■ Instructions for the task
Scanning the entries below, copy every line that contains the word "json".

──────── Listed records ────────

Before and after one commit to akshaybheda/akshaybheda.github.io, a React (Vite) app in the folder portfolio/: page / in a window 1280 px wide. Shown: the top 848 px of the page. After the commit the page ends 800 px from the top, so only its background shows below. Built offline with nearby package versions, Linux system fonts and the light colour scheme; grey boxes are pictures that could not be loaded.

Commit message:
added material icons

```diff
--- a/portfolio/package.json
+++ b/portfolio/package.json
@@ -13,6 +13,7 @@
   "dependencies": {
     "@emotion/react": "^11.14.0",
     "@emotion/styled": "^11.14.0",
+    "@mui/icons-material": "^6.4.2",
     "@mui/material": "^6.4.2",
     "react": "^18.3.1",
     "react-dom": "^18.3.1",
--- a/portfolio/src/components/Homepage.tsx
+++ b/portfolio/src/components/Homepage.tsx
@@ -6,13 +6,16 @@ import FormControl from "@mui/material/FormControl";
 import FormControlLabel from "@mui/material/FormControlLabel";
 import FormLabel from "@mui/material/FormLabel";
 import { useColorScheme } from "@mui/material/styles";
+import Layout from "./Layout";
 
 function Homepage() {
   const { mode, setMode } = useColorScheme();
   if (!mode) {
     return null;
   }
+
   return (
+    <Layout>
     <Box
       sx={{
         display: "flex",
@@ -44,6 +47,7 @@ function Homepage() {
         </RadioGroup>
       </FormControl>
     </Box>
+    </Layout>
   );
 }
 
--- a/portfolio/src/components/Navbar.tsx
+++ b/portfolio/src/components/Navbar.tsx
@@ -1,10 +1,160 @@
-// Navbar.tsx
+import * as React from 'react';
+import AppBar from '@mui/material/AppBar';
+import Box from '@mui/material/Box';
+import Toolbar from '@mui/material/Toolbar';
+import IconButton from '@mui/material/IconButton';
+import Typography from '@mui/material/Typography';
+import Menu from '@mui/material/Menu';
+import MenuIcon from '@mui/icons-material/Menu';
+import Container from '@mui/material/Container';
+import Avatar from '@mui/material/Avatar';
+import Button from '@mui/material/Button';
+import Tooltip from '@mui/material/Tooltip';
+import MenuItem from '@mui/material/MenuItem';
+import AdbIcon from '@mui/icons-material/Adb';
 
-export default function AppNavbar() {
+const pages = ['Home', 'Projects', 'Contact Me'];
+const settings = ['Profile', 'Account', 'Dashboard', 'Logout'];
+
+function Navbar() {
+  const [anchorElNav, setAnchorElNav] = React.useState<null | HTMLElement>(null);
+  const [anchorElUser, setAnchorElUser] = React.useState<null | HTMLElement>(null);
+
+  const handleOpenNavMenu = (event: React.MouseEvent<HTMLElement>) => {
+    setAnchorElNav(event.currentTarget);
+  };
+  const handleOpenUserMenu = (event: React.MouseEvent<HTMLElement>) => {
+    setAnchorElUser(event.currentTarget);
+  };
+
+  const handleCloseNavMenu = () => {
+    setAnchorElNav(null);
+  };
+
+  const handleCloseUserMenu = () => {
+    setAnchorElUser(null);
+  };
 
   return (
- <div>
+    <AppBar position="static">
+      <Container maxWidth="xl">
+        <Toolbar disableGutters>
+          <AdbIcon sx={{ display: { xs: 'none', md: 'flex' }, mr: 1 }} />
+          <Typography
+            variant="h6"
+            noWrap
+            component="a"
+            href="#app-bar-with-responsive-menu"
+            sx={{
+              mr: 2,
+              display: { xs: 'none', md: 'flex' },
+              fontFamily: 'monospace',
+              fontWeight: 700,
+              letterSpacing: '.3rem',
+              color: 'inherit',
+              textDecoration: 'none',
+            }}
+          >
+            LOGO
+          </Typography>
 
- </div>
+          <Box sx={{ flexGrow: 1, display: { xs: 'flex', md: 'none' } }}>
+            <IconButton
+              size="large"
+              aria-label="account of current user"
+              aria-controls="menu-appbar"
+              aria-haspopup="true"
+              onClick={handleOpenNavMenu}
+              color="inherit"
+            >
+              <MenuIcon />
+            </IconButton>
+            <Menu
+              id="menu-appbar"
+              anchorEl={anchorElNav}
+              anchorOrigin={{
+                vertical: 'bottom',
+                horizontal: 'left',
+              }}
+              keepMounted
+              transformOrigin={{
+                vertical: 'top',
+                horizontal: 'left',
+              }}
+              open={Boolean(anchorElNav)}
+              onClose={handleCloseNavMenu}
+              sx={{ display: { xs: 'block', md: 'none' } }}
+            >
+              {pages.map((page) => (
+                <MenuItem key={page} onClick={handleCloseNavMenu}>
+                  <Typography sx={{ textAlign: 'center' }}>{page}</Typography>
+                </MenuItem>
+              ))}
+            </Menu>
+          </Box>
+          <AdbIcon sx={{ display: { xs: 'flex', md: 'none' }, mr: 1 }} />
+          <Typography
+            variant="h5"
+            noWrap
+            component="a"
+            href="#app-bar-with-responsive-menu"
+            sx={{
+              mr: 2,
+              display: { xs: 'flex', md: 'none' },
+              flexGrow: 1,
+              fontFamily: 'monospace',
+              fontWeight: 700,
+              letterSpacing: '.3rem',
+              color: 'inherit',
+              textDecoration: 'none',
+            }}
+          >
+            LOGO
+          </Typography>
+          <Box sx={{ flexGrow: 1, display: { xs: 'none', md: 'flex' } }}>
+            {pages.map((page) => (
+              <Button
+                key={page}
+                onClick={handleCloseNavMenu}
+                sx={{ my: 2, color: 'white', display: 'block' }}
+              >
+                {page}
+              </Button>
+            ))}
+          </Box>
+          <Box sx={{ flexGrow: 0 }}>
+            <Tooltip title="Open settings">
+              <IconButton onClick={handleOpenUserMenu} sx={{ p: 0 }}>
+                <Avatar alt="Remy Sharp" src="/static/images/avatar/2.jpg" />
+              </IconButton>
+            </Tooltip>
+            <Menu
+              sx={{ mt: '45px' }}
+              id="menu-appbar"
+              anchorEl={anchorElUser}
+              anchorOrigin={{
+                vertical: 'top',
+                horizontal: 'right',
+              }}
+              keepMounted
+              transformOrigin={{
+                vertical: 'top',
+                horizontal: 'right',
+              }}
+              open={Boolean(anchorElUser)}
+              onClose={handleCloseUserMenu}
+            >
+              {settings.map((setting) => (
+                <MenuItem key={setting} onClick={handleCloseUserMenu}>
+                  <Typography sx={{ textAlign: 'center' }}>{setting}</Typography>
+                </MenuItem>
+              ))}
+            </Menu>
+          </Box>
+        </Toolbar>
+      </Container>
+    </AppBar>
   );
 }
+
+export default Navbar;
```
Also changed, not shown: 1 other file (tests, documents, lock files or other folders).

────────

■ Completed exercise
--- a/portfolio/package.json
+++ b/portfolio/package.json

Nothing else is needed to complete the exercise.